“Why do men die earlier than women?” wondered Diana Sanchez, associate professor of psychology, from Rutgers University in New Jersey. “Men can expect to die 5 years earlier than women, and physiological differences don’t explain that difference.”
Could it be that men are less likely to go to the doctor?
In 2014, the Centers for Disease Control and Prevention (CDC) declared that life expectancy in the US had reached a record high. Still, men’s life expectancy was only 76.4 years – 4.8 years less than women’s life expectancy, which was 81.2 years.
Sanchez and doctoral student Mary Himmelstein conducted research into why there is this discrepancy between men’s and women’s health. They publish their latest study in the journal Preventive Medicine.
For their research, they had about 250 participants fill out an online questionnaire that assessed their opinions about manhood and “attributes” of men and women. The questionnaire also included questions about doctor preference.
Results showed that men who had “traditional beliefs” about masculinity were more likely to put off dealing with medical problems, compared with women or men with less traditional beliefs.
“Traditional masculine beliefs” included those that men should be “tough, brave, self-reliant and restrained in their expression of emotion.”
In another part of the study, the researchers recruited 250 male undergraduates at a large public university who also filled out similar questionnaires.
The team then had male and female pre-medical and nursing students interview each subject regarding their medical conditions. Not only did the interviews take place in clinical examination rooms, but also the interviewers wore white coats.
Sanchez and Himmelstein found that the higher the men scored on the masculinity scale, the more likely they were to choose a male “doctor.”

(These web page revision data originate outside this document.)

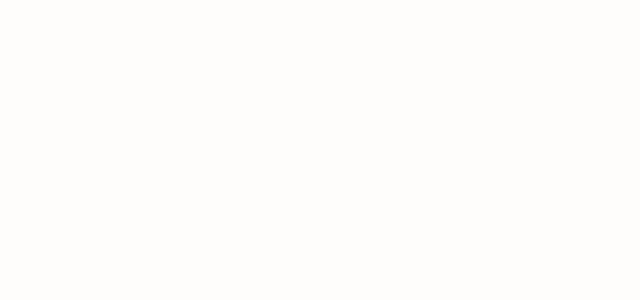
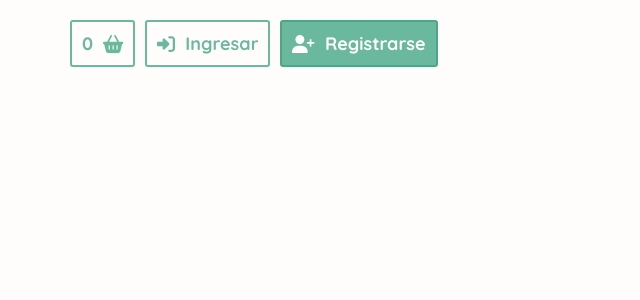
Before and after one commit to diegode-tsx/papeleria-quetzales, a React app: page /molecules in a window 1280 px wide. Before the commit this address had no page. Shown: the top 300 px of the page, without its empty margins (0-640 px from the left). Built offline with nearby package versions, Linux system fonts and the light colour scheme.

Commit message:
Creación de la molecula NavButtons para el header

```diff
--- a/src/App.jsx
+++ b/src/App.jsx
@@ -3,6 +3,7 @@ import { BrowserRouter as Router, Routes, Route } from "react-router-dom";
 import { library } from "@fortawesome/fontawesome-svg-core";
 import { fas } from "@fortawesome/free-solid-svg-icons";
 import Atoms from "@pages/Atoms";
+import Molecules from "@pages/Molecules";
 import "./styles/global.css";
 
 const App = () => {
@@ -11,6 +12,7 @@ const App = () => {
       <Router>
          <Routes>
             <Route exact path="/atoms" element={<Atoms />} />
+            <Route exact path="/molecules" element={<Molecules />} />
          </Routes>
       </Router>
    );
--- a/src/components/atoms/CardProductInfo.jsx
+++ b/src/components/atoms/CardProductInfo.jsx
@@ -1,9 +1,10 @@
-import React from "react";
+import React, {useState} from "react";
 import "./CardProductInfo.css";
 
 import product from "@assets/product.png";
 
 const CardProductInfo = ({theme}) => {
+	const {count, setCount} = useState(0);
    return (
       <div className="CardProductInfo">
          <div className={`CardProductInfo-image-container ${theme}`}>
--- /dev/null
+++ b/src/components/molecules/NavButtons.css
@@ -0,0 +1,12 @@
+.NavButtons {
+	display: flex;
+}
+
+.NavButtons .BagButton,
+.NavButtons .Button {
+	margin-right: 10px;
+}
+
+.NavButtons .Button:last-child {
+	margin: 0;
+}
--- /dev/null
+++ b/src/components/molecules/NavButtons.jsx
@@ -0,0 +1,26 @@
+import React from "react";
+import Button from "@atoms/Button";
+import BagButton from "@atoms/BagButton";
+import './NavButtons.css'
+
+const NavButtons = () => {
+   return (
+      <div className="NavButtons">
+         <BagButton />
+         <Button
+            icon="right-to-bracket"
+            text="Ingresar"
+            style="outline"
+            size="big"
+         />
+         <Button
+            icon="user-plus"
+            text="Registrarse"
+            style="fill"
+            size="big"
+         />
+      </div>
+   );
+};
+
+export default NavButtons;
--- /dev/null
+++ b/src/pages/Molecules.jsx
@@ -0,0 +1,12 @@
+import React from 'react';
+import NavButtons from '@molecules/NavButtons';
+
+const Molecules = () => {
+	return (
+		<div>
+			<NavButtons />
+		</div>
+	)
+}
+
+export default Molecules;
--- a/src/styles/global.css
+++ b/src/styles/global.css
@@ -19,6 +19,7 @@ body {
    font-family: "Quicksand", sans-serif;
    background: var(--white);
 	margin: 0 70px;
+	margin-top: 20px;
 	color: var(--black);
 }
 
```
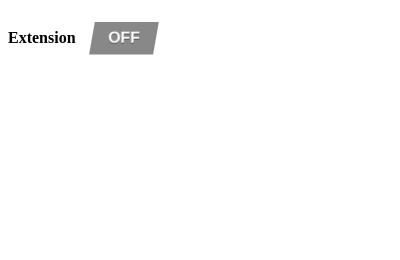
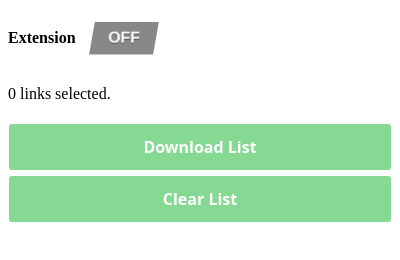
Before and after one commit to kensonjohnson/snarf-all-the-things, a browser extension: page src/popup.html in a window 400 px wide. Drawn offline with Linux system fonts and the light colour scheme.

Commit message:
Refactored and added clear list button
Moved the styling for buttons to a class.
Created and styled new clear list button.
Changed hidden-container div to display flex column.

```diff
--- a/src/popup.css
+++ b/src/popup.css
@@ -1,5 +1,11 @@
 .hidden {
   display: none;
+}
+
+#hidden-container {
+  display: flex;
+  flex-direction: column;
+  gap: 0.25rem;
 }
 
 .toggle-container {
@@ -117,7 +123,7 @@
   left: 10%;
 }
 
-#download-button {
+.popup-button {
   align-items: center;
   background-clip: padding-box;
   background-color: #86d993;
@@ -147,17 +153,17 @@
   width: auto;
 }
 
-#download-button:hover,
-#download-button:focus {
+.popup-button:hover,
+.popup-button:focus {
   background-color: #fb8332;
   box-shadow: rgba(0, 0, 0, 0.1) 0 4px 12px;
 }
 
-#download-button:hover {
+.popup-button:hover {
   transform: translateY(-1px);
 }
 
-#download-button:active {
+.popup-button:active {
   background-color: #c85000;
   box-shadow: rgba(0, 0, 0, 0.06) 0 2px 4px;
   transform: translateY(0);
--- a/src/popup.html
+++ b/src/popup.html
@@ -19,7 +19,8 @@
     </div>
     <div id="hidden-container" class="hidden">
       <p><span id="count">0</span> links selected.</p>
-      <button id="download-button">Download List</button>
+      <button id="download-button" class="popup-button">Download List</button>
+      <button id="clear-button" class="popup-button">Clear List</button>
     </div>
   </body>
 </html>
```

Interestingly, the men who chose a male doctor, however, were less likely to be open with that doctor about their health symptoms.
“That’s because they don’t want to show weakness or dependence to another man, including a male doctor,” says Sanchez. The men who chose female doctors were more likely to be honest with them, and Sanchez theorizes this is because being honest about their vulnerabilities does not cause them to “lose status” with women.
In a previous study published in The Journal of Health Psychology in 2014, Himmelstein and Sanchez interviewed nearly 200 students from a public university and nearly 300 people from the general population.
Both study samples consisted of both men and women. After interviewing the participants, the team found that – as expected – men with traditional masculinity beliefs were less likely to seek medical help and experienced worse health outcomes than men and women who did not share those beliefs.
Interestingly, however, women who believed they should be “brave and self-reliant” were also less likely to seek medical help and were less likely to be honest with their doctors, compared with women who did not have the same values.
The researchers concluded the study by noting that, regardless of gender, “masculine contingencies of self-worth have downstream consequences for men and women through barriers to help seeking.”
Himmelstein notes, however, that it is “worse for men,” adding:
”Men have a cultural script that tells them they should be brave, self-reliant and tough. Women don’t have that script, so there isn’t any cultural message telling them that, to be real women, they should not make too much of illnesses and symptoms.”
In other recent psychology news, Medical News Today reported on a study that suggested high standards could make or break a marriage.